I imagine you could spend days arguing about which of The Orb‘s albums is best, but for me 2001’s Cydonia is definitely up there among their finest hours. The contemporary reviews don’t seem to have been too great, but as is often the way, that may well have been a product of trends elsewhere in the music business rather than anything on this release in particular.
Part of the reason for my fondness of it is the brilliant Once More, the track that opens the album. The Orb seem to have long understood that being very silly on an album is perfectly acceptable as long as you throw in the occasional brilliant song too, and Once More is a particularly fine example, with its huge synth sounds and gentle vocals.
The less commercial moments don’t let down either – Promis is a fun analogue diversion which seems to have been stretched in traditional Orb fashion to clock in at five and a half minutes. Ghostdancing is a bit of a plodding piece if you take it on its own, but alongside its neighbours, the mood of this album seems very clear.
Turn it Down is traditional Orb territory, with ambient and laid back music accompanied by daft samples, the highlight this time being a sweet old Welsh man reminiscing about the war. We will not, he tells us earnestly, put up with any interference with our beer.

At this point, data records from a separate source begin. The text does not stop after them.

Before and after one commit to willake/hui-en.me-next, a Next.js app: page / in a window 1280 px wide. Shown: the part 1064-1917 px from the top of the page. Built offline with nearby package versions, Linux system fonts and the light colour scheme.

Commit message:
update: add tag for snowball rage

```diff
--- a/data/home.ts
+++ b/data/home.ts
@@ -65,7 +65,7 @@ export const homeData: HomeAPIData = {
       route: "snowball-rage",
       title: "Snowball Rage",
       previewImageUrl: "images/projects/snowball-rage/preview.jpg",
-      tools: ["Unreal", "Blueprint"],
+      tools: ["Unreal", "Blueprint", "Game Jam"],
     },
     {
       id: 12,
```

Egnable is pretty memorable too, mixing circus-style backing with a notably misread Linguaphone advertisement.
The short sidestep Firestar carries us through to the longer and deeper A Mile Long Lump of Lard (a classic Orb track title, surely?) Some moments are more memorable than others – Centuries and Plum Island manage both to add to the general atmosphere of the album while also standing out, which is an admirable achievement.

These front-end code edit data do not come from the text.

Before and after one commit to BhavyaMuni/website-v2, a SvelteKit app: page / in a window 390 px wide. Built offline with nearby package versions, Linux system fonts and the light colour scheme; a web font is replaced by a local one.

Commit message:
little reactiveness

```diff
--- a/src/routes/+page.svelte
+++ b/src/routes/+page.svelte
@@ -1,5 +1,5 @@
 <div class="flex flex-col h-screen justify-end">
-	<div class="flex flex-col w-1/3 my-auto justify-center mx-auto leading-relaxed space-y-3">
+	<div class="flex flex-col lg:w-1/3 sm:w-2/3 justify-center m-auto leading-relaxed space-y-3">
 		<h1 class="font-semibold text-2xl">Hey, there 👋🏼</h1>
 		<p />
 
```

Hamlet of Kings is perhaps the most memorable of the later tracks on here, consisting of just under eight minutes of dark, analogue, ambiance. Listening to this, it’s difficult to see why anyone would think of this as an average album. But the music press can be a very fickle lot.
Later tracks 1,1,1, EDM, Thursday’s Keeper, and Terminus add relatively little except for a whole lot of deep and dark synthetic atmosphere, but by no means is that a bad thing – the memories of this release have already been solidly cemented by this stage. Terminus even includes a sample from the shipping forecast – how could you think of that as average? The Orb‘s fifth full album, Cydonia may have lacked the commercial and critical success of some of its predecessors – for the first time in their history it failed to even make the official album chart – but by no means does that mean it’s bad. Quite the opposite, in fact.
The double CD version of Cydonia is the one you want, as the extra disc of alternative versions includes some additional gems, but it no longer appears to be available. The original release can be found here.